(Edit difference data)

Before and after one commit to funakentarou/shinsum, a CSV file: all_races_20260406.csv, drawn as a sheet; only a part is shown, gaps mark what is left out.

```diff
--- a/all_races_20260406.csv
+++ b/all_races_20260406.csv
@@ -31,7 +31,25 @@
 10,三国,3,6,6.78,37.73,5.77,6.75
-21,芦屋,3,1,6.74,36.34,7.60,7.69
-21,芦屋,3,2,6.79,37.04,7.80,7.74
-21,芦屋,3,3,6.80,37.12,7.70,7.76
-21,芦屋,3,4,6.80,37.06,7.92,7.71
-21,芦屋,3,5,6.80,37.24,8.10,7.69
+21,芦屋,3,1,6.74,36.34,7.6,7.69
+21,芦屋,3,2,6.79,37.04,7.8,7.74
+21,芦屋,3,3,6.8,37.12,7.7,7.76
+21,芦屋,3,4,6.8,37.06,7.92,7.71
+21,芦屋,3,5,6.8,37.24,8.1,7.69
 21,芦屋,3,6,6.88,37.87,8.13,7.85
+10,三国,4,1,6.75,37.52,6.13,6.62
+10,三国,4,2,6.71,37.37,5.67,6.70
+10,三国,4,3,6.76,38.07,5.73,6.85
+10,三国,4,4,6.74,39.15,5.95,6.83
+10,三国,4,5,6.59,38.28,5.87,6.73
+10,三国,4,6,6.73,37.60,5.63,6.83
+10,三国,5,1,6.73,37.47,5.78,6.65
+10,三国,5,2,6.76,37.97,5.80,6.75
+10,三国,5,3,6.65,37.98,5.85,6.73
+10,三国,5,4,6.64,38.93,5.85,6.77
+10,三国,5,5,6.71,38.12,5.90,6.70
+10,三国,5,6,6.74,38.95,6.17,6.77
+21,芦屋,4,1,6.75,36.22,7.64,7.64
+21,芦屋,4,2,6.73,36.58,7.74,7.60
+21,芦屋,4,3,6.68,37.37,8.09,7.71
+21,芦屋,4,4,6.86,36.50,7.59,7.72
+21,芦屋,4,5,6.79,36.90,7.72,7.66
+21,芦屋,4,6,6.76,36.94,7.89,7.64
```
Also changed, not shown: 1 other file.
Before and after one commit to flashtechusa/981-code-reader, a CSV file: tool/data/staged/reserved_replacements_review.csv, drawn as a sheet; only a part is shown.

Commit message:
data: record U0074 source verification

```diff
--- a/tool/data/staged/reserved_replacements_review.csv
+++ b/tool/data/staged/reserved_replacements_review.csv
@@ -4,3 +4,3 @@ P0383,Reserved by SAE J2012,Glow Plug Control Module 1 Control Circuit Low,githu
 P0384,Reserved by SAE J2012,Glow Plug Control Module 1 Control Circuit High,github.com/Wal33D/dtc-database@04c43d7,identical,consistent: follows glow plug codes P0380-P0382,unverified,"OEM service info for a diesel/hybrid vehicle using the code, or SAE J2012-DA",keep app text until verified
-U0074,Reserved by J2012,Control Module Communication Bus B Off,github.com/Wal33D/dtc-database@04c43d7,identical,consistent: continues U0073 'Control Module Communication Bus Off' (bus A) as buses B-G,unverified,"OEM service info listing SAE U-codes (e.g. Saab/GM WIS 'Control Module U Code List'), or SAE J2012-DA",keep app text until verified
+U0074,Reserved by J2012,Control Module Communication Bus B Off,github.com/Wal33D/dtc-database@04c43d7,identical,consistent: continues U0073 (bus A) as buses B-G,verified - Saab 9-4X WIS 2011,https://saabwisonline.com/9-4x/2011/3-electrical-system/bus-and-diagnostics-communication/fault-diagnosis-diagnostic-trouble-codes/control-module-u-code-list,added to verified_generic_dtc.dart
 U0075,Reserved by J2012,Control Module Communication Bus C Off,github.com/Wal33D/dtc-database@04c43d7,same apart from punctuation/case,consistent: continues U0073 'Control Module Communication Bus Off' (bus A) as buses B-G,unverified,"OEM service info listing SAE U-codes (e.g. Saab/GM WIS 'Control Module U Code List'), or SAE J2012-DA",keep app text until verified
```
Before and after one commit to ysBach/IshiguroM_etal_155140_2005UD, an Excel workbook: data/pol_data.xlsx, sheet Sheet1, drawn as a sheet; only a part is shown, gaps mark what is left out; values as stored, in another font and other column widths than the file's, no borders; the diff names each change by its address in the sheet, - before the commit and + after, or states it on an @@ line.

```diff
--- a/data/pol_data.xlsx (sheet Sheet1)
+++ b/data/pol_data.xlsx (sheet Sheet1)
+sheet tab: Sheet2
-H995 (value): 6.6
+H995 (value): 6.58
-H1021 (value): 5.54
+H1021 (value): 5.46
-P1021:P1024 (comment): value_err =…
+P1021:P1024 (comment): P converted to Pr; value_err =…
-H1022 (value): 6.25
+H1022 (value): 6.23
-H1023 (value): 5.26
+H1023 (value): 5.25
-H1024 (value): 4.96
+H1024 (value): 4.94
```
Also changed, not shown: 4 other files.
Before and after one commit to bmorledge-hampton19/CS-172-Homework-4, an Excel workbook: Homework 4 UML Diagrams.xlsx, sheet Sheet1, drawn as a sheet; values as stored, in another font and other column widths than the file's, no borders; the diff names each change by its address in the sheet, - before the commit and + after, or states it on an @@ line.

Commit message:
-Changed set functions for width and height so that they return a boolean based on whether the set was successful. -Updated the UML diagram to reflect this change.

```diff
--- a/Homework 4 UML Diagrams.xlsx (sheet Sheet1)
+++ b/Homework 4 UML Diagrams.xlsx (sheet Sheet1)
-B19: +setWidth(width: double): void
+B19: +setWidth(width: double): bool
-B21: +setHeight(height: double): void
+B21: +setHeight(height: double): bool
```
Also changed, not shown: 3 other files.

What to do: Full repetition needed. Write out every entry above exactly as given.

Task response:
Before and after one commit to funakentarou/shinsum, a CSV file: all_races_20260406.csv, drawn as a sheet; only a part is shown, gaps mark what is left out.

```diff
--- a/all_races_20260406.csv
+++ b/all_races_20260406.csv
@@ -31,7 +31,25 @@
 10,三国,3,6,6.78,37.73,5.77,6.75
-21,芦屋,3,1,6.74,36.34,7.60,7.69
-21,芦屋,3,2,6.79,37.04,7.80,7.74
-21,芦屋,3,3,6.80,37.12,7.70,7.76
-21,芦屋,3,4,6.80,37.06,7.92,7.71
-21,芦屋,3,5,6.80,37.24,8.10,7.69
+21,芦屋,3,1,6.74,36.34,7.6,7.69
+21,芦屋,3,2,6.79,37.04,7.8,7.74
+21,芦屋,3,3,6.8,37.12,7.7,7.76
+21,芦屋,3,4,6.8,37.06,7.92,7.71
+21,芦屋,3,5,6.8,37.24,8.1,7.69
 21,芦屋,3,6,6.88,37.87,8.13,7.85
+10,三国,4,1,6.75,37.52,6.13,6.62
+10,三国,4,2,6.71,37.37,5.67,6.70
+10,三国,4,3,6.76,38.07,5.73,6.85
+10,三国,4,4,6.74,39.15,5.95,6.83
+10,三国,4,5,6.59,38.28,5.87,6.73
+10,三国,4,6,6.73,37.60,5.63,6.83
+10,三国,5,1,6.73,37.47,5.78,6.65
+10,三国,5,2,6.76,37.97,5.80,6.75
+10,三国,5,3,6.65,37.98,5.85,6.73
+10,三国,5,4,6.64,38.93,5.85,6.77
+10,三国,5,5,6.71,38.12,5.90,6.70
+10,三国,5,6,6.74,38.95,6.17,6.77
+21,芦屋,4,1,6.75,36.22,7.64,7.64
+21,芦屋,4,2,6.73,36.58,7.74,7.60
+21,芦屋,4,3,6.68,37.37,8.09,7.71
+21,芦屋,4,4,6.86,36.50,7.59,7.72
+21,芦屋,4,5,6.79,36.90,7.72,7.66
+21,芦屋,4,6,6.76,36.94,7.89,7.64
```
Also changed, not shown: 1 other file.
Before and after one commit to flashtechusa/981-code-reader, a CSV file: tool/data/staged/reserved_replacements_review.csv, drawn as a sheet; only a part is shown.

Commit message:
data: record U0074 source verification

```diff
--- a/tool/data/staged/reserved_replacements_review.csv
+++ b/tool/data/staged/reserved_replacements_review.csv
@@ -4,3 +4,3 @@ P0383,Reserved by SAE J2012,Glow Plug Control Module 1 Control Circuit Low,githu
 P0384,Reserved by SAE J2012,Glow Plug Control Module 1 Control Circuit High,github.com/Wal33D/dtc-database@04c43d7,identical,consistent: follows glow plug codes P0380-P0382,unverified,"OEM service info for a diesel/hybrid vehicle using the code, or SAE J2012-DA",keep app text until verified
-U0074,Reserved by J2012,Control Module Communication Bus B Off,github.com/Wal33D/dtc-database@04c43d7,identical,consistent: continues U0073 'Control Module Communication Bus Off' (bus A) as buses B-G,unverified,"OEM service info listing SAE U-codes (e.g. Saab/GM WIS 'Control Module U Code List'), or SAE J2012-DA",keep app text until verified
+U0074,Reserved by J2012,Control Module Communication Bus B Off,github.com/Wal33D/dtc-database@04c43d7,identical,consistent: continues U0073 (bus A) as buses B-G,verified - Saab 9-4X WIS 2011,https://saabwisonline.com/9-4x/2011/3-electrical-system/bus-and-diagnostics-communication/fault-diagnosis-diagnostic-trouble-codes/control-module-u-code-list,added to verified_generic_dtc.dart
 U0075,Reserved by J2012,Control Module Communication Bus C Off,github.com/Wal33D/dtc-database@04c43d7,same apart from punctuation/case,consistent: continues U0073 'Control Module Communication Bus Off' (bus A) as buses B-G,unverified,"OEM service info listing SAE U-codes (e.g. Saab/GM WIS 'Control Module U Code List'), or SAE J2012-DA",keep app text until verified
```
Before and after one commit to ysBach/IshiguroM_etal_155140_2005UD, an Excel workbook: data/pol_data.xlsx, sheet Sheet1, drawn as a sheet; only a part is shown, gaps mark what is left out; values as stored, in another font and other column widths than the file's, no borders; the diff names each change by its address in the sheet, - before the commit and + after, or states it on an @@ line.

```diff
--- a/data/pol_data.xlsx (sheet Sheet1)
+++ b/data/pol_data.xlsx (sheet Sheet1)
+sheet tab: Sheet2
-H995 (value): 6.6
+H995 (value): 6.58
-H1021 (value): 5.54
+H1021 (value): 5.46
-P1021:P1024 (comment): value_err =…
+P1021:P1024 (comment): P converted to Pr; value_err =…
-H1022 (value): 6.25
+H1022 (value): 6.23
-H1023 (value): 5.26
+H1023 (value): 5.25
-H1024 (value): 4.96
+H1024 (value): 4.94
```
Also changed, not shown: 4 other files.
Before and after one commit to bmorledge-hampton19/CS-172-Homework-4, an Excel workbook: Homework 4 UML Diagrams.xlsx, sheet Sheet1, drawn as a sheet; values as stored, in another font and other column widths than the file's, no borders; the diff names each change by its address in the sheet, - before the commit and + after, or states it on an @@ line.

Commit message:
-Changed set functions for width and height so that they return a boolean based on whether the set was successful. -Updated the UML diagram to reflect this change.

```diff
--- a/Homework 4 UML Diagrams.xlsx (sheet Sheet1)
+++ b/Homework 4 UML Diagrams.xlsx (sheet Sheet1)
-B19: +setWidth(width: double): void
+B19: +setWidth(width: double): bool
-B21: +setHeight(height: double): void
+B21: +setHeight(height: double): bool
```
Also changed, not shown: 3 other files.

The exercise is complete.